One year, my precious wife, Rivky, accepted upon herself to be more careful to judge people favorably when we are in doubt as to their intentions. Then we had an experience which served as an interesting story at the Shabbos meal, illustrating how important this trait is.
Our next door neighbor is an elderly widow. The Torah is very demanding that we never do anything to cause harm or discomfit to widows or other brokenhearted, unfortunate people and so we try our best not to aggravate her in any way. We try not to make noise at night which may disturb her, and, in general, we try not to upset her. Often we look aside at things which she does which would normally cause us to react. Instead of complaining, we try to just grin and bear it. One such situation is the fact that her air conditioning unit is right next to our bedroom window. As we get older ourselves, we are more and more sensitive to noise, especially at night, and sometimes the drone of her motor keeps us awake. But we try to ignore it, knowing that it will stop soon anyway since it is too expensive to keep the system on all night.

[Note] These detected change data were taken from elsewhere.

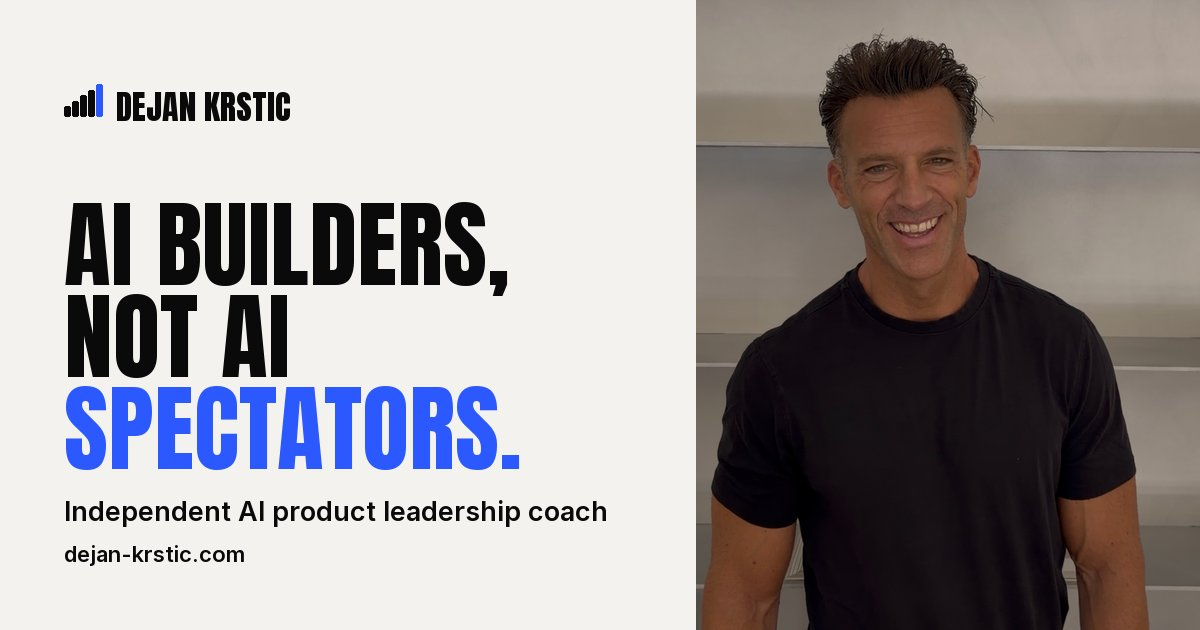
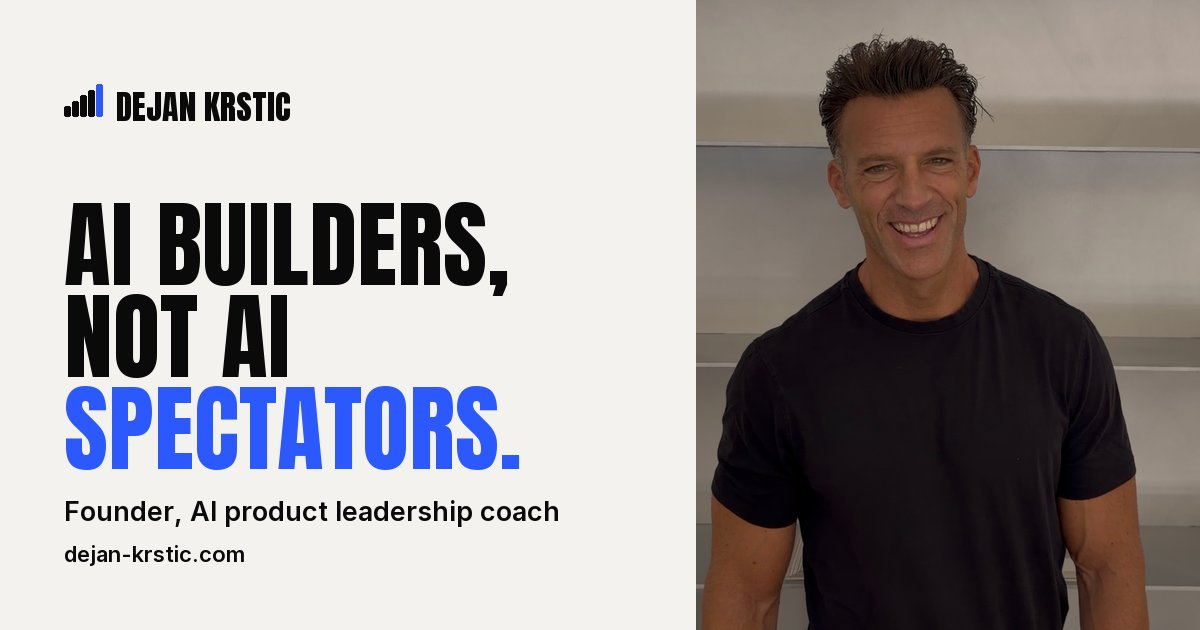
20+ years and Founder title
- YEARS is now "20+" (home credentials line, About story, career heading, About meta).
- "Independent" as a title replaced with "Founder, AI product leadership coach" in the home
  hero eyebrow, home and About meta descriptions, index.html description and og:description.
- About timeline top entry: "Dejan Krstic", "Founder, AI product leadership coach, from 2027".
- Share card re-exported with "Founder, AI product leadership coach" (it had no "16+").

Changed region(s): [[0.0617, 0.7841, 0.5242, 0.8444]]

diff --git a/index.html b/index.html
@@ -4,12 +4,12 @@
     <meta charset="UTF-8" />
     <meta name="viewport" content="width=device-width, initial-scale=1.0" />
     <title>AI builders, not AI spectators | Dejan Krstic</title>
-    <meta name="description" content="Dejan Krstic, independent AI product leadership coach. I take people and product teams from first steps to AI-native, one stage at a time, on their own work." />
+    <meta name="description" content="Dejan Krstic, Founder, AI product leadership coach. I take people and product teams from first steps to AI-native, one stage at a time, on their own work." />
     <meta name="author" content="Dejan Krstic" />
     <meta name="theme-color" content="#f3f2ef" />
 
     <meta property="og:title" content="Dejan Krstic | AI builders, not AI spectators" />
-    <meta property="og:description" content="Independent AI product leadership coach. From first steps to AI-native, one stage at a time, on your own work." />
+    <meta property="og:description" content="Founder, AI product leadership coach. From first steps to AI-native, one stage at a time, on your own work." />
     <meta property="og:type" content="website" />
     <meta property="og:url" content="https://www.dejan-krstic.com/" />
     <!-- Share card: brand text left, portrait right. Absolute URL, so it resolves once this branch is live. -->

diff --git a/src/pages/Index.tsx b/src/pages/Index.tsx
@@ -21,7 +21,7 @@ const HOME_PACKAGES = ["coaching", "diagnostic", "workshops", "builder-program"]
 const Index = () => {
   usePageTitle(
     "AI builders, not AI spectators",
-    "Dejan Krstic, independent AI product leadership coach. I take people and product teams from first steps to AI-native, one stage at a time, on their own work.",
+    "Dejan Krstic, Founder, AI product leadership coach. I take people and product teams from first steps to AI-native, one stage at a time, on their own work.",
   );
   // Links like /?for=team&stage=3#path open the path at that stage.
   const [params] = useSearchParams();
@@ -41,7 +41,7 @@ const Index = () => {
         <div className="container px-4 md:px-6">
           <div className="grid items-end gap-12 lg:grid-cols-[1.15fr_1fr]">
             <div className="animate-fade-in">
-              <Eyebrow>Independent AI product leadership coach</Eyebrow>
+              <Eyebrow>Founder, AI product leadership coach</Eyebrow>
               <h1 className="mt-5 font-display text-[clamp(3.1rem,11vw,8.4rem)] text-ink lg:text-[clamp(4rem,6.8vw,7rem)]">
                 AI builders,
                 <br />

diff --git a/src/pages/About.tsx b/src/pages/About.tsx
@@ -8,7 +8,7 @@ import { usePageTitle } from "@/hooks/use-page-title";
 import { YEARS } from "@/lib/links";
 
 const CAREER = [
-  { org: "Independent", role: "AI product leadership coach, from 2027", now: true },
+  { org: "Dejan Krstic", role: "Founder, AI product leadership coach, from 2027", now: true },
   { org: "Product School", role: "Ex-CPO, 2026. Instructor and speaker before that." },
   { org: "Spotify", role: "Group Product Manager, Creator and Enterprise Payouts, until 2026" },
   { org: "SoundCloud", role: "Lead Product Manager, Insights and Royalties" },
@@ -25,7 +25,7 @@ const BMG = {
 const About = () => {
   usePageTitle(
     "About",
-    `Dejan Krstic: ${YEARS} years building products at Spotify, SoundCloud and BMG, Ex-CPO of Product School, now an independent AI product leadership coach.`,
+    `Dejan Krstic: ${YEARS} years building products at Spotify, SoundCloud and BMG, Ex-CPO of Product School. Founder, AI product leadership coach.`,
   );
 
   return (

diff --git a/src/lib/links.ts b/src/lib/links.ts
@@ -14,4 +14,4 @@ export const LINKEDIN_URL = "https://www.linkedin.com/in/dejan-krstic-b4a7a98a/"
 export const CONTACT_EMAIL = LEGAL.email;
 
 // The one experience figure used everywhere on the site.
-export const YEARS = "16+";
+export const YEARS = "20+";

One day, our own air conditioner broke and we waited many days for the repairman to come and fix it. Finally, he came and replaced many parts that had deteriorated over the years. That night, Rivky remarked that it was odd that the neighbor's air conditioner was still on. I responded that she must be hot and that she would probably turn it off soon. However, it was on the whole night long and the noise was unbearable. This was especially strange since it was not at all that hot on that September night in the mountains of Ramot, Jerusalem. The following morning, I suggested that perhaps she was afraid to leave her windows open, since she lives alone, and had no choice but to leave the air conditioner on. We discussed some other suggestions for her unusual behavior but none of them really made that much sense. In any event, the fact was that the noise had annoyed us all night and we feared that this might become a repeating event and that we would have to consider how to deal with it.

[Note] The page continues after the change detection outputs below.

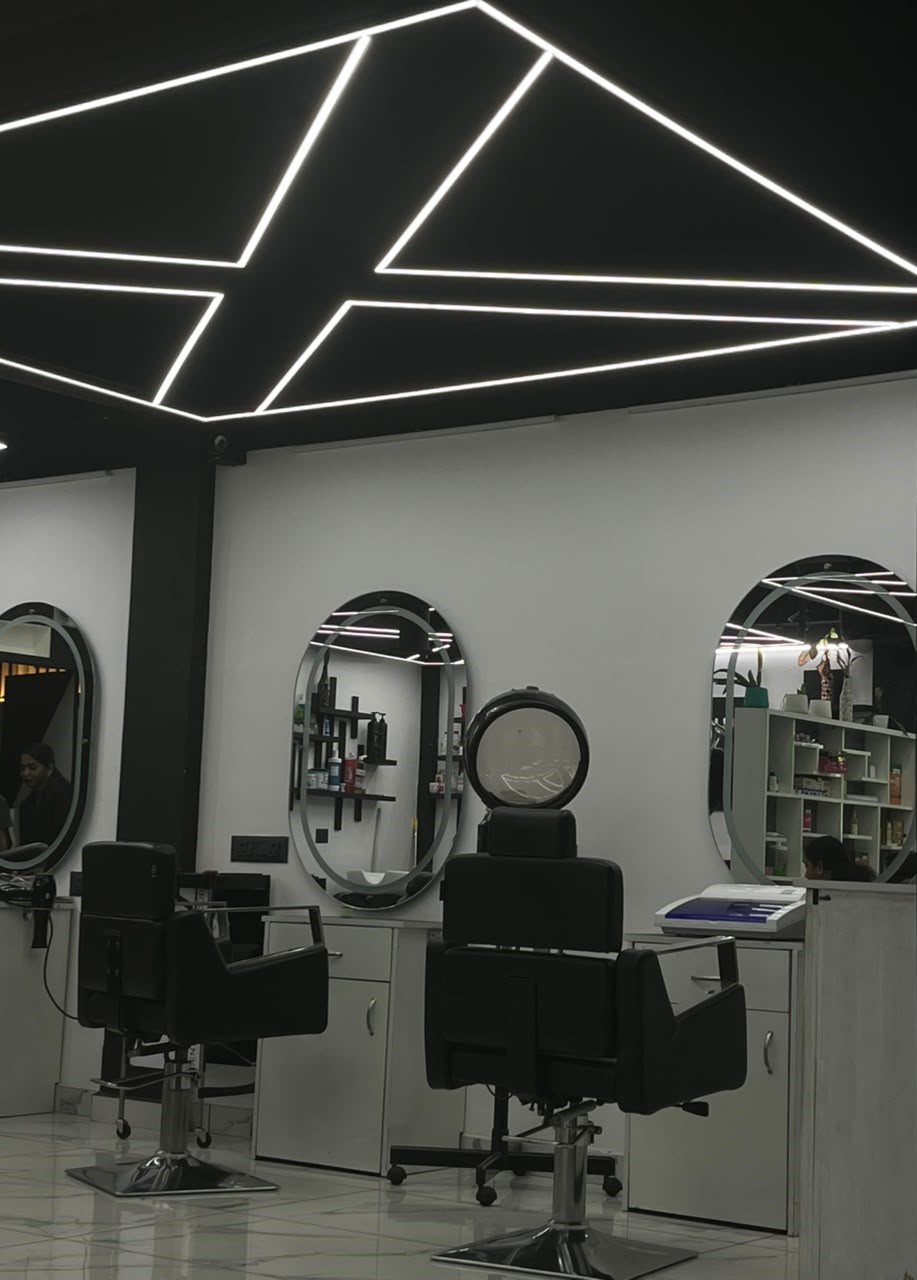
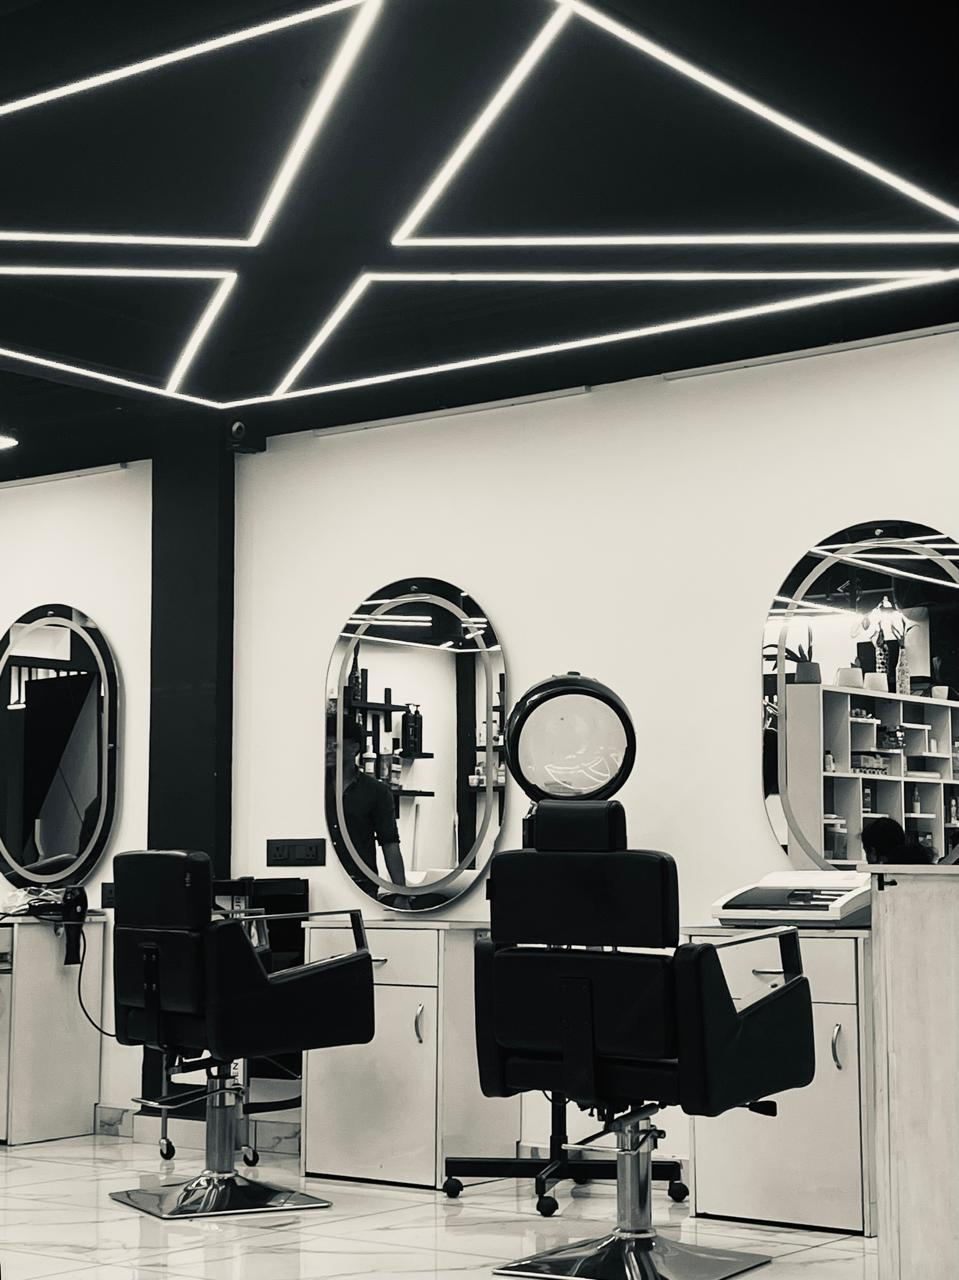
trying script

diff --git a/index.html b/index.html
@@ -2,10 +2,14 @@
 <html lang="en">
 <head>
   <meta charset="UTF-8">
+  <meta name="Amigos salon content="Amigos Salon & Academy">
   <meta name="google-site-verification" content="SriNgKbuyFiKbM_Jl-fSnvlpUtjiMKjp6ne4gdqlKYI" />
   <meta name="viewport" content="width=device-width, initial-scale=1.0, maximum-scale=1.0, user-scalable=yes">
   <meta property="og:site_name" content="Amigos Salon & Academy">
   <title>Amigos · Unisex Salon & Academy</title>
+  <script>
+    document.querySelectorAll('meta[name="hosting-provider"], meta[name="netlify-deploy"]').forEach(el => el.remove());
+  </script>
   <link rel="icon" type="image/png" href="assets/favicon.png">
   <link rel="icon" href="assets/favicon.ico" sizes="any">
   <link rel="apple-touch-icon" href="assets/favicon-180.png">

Suddenly, Rivky said to me that she's not sure that the air conditioner which was on all night was our neighbor's. She told me that she suspects that it was, in fact, our own unit which was making the noise. This didn't make much sense at all since the air conditioner was definitely not on in our apartment. Nevertheless, she asked me to go outside and see which unit's fan was turning. Immediately, I went to check and was flabbergasted to find that it was, indeed, our very own unit which refused to stop working even when the switch in the house was turned off! We called the repairman who said that there must be something wrong with the remote control and that he would come again and fix it later today.

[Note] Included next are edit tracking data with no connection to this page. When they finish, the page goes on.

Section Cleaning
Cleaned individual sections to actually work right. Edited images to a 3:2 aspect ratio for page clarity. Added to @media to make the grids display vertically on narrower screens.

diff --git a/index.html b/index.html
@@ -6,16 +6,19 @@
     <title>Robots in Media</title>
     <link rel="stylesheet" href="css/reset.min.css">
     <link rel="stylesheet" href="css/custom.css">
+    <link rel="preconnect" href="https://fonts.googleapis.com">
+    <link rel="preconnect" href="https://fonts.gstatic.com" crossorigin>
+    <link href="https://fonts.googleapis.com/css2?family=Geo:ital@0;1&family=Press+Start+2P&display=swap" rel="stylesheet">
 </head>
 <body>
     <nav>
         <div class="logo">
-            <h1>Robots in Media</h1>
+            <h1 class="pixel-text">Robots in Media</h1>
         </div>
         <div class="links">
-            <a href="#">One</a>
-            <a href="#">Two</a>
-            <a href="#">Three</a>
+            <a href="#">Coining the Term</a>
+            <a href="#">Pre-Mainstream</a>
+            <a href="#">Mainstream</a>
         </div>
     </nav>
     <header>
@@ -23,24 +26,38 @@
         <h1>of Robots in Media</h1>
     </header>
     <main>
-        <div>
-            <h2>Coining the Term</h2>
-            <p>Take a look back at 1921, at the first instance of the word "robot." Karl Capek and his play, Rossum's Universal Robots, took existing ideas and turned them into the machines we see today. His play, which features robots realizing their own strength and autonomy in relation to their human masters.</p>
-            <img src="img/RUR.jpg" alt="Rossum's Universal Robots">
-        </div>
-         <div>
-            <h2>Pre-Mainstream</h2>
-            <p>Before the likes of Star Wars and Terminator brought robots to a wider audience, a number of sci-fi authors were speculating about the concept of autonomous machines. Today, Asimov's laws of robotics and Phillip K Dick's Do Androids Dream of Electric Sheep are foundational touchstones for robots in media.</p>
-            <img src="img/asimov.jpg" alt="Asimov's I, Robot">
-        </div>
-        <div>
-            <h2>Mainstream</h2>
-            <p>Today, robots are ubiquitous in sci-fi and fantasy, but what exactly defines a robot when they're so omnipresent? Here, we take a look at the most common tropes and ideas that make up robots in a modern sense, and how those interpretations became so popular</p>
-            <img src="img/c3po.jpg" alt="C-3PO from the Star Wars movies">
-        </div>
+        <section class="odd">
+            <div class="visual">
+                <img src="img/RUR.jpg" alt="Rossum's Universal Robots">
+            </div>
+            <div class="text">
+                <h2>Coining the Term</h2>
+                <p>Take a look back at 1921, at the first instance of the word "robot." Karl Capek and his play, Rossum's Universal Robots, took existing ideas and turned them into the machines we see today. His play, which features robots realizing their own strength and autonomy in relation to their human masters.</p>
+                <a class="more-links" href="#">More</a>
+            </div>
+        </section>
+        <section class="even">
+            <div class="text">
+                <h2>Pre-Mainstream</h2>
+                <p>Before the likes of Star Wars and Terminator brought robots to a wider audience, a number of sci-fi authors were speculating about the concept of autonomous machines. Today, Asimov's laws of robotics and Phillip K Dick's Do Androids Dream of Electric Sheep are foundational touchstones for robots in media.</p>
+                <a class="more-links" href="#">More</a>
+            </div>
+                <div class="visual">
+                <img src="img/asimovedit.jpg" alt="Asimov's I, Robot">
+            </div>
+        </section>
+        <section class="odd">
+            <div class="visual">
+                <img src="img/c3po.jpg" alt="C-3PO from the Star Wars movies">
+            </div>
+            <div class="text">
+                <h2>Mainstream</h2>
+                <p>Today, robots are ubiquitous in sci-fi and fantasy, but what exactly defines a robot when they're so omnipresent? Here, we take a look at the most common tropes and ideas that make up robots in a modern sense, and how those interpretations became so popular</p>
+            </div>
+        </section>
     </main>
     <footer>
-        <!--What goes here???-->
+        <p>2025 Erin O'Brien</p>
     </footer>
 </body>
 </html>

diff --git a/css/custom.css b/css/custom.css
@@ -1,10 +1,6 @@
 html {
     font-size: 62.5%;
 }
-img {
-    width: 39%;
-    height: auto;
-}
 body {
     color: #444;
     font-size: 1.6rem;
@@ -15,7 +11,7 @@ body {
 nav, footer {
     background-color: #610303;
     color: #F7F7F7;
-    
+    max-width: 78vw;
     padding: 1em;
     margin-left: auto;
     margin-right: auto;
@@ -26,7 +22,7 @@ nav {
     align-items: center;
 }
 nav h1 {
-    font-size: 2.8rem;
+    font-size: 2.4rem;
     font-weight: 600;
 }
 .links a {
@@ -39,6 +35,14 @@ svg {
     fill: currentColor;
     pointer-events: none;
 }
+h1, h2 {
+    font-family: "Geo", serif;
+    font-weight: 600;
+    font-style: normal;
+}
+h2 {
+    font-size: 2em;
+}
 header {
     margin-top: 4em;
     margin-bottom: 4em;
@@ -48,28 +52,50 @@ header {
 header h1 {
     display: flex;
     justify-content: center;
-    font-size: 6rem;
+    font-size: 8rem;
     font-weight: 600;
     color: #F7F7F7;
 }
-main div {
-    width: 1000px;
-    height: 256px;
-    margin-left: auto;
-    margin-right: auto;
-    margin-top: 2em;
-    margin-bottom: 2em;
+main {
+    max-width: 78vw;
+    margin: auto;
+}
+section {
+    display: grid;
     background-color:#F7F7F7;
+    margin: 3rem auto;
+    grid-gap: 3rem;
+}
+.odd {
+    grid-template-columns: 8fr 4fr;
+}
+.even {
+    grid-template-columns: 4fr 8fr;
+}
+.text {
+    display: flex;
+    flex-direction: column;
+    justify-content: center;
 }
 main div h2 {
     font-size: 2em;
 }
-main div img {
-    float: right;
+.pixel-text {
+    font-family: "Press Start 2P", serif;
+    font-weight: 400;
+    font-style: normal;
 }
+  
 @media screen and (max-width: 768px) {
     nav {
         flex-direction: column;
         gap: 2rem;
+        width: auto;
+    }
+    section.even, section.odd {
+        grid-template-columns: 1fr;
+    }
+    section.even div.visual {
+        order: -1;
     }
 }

For the rest of the day, Rivky has repeated, again and again, what a lesson this should be to us to always judge people favorably, even when it seems quite clear that they are harming us. Sometimes it may turn out that they had no bad intentions, and sometimes it may turn out that they were not the perpetrators of the damage at all. Sometimes it may even turn out that it is we ourselves who are to blame.
I really hope our air conditioner didn't cause our neighbor any discomfort that night!
In the merit of judging people favorably may we be blessed with a happy and healthy New Year, replete with Hashem's spiritual and material blessings, Amen.
Shema Yisrael Torah Network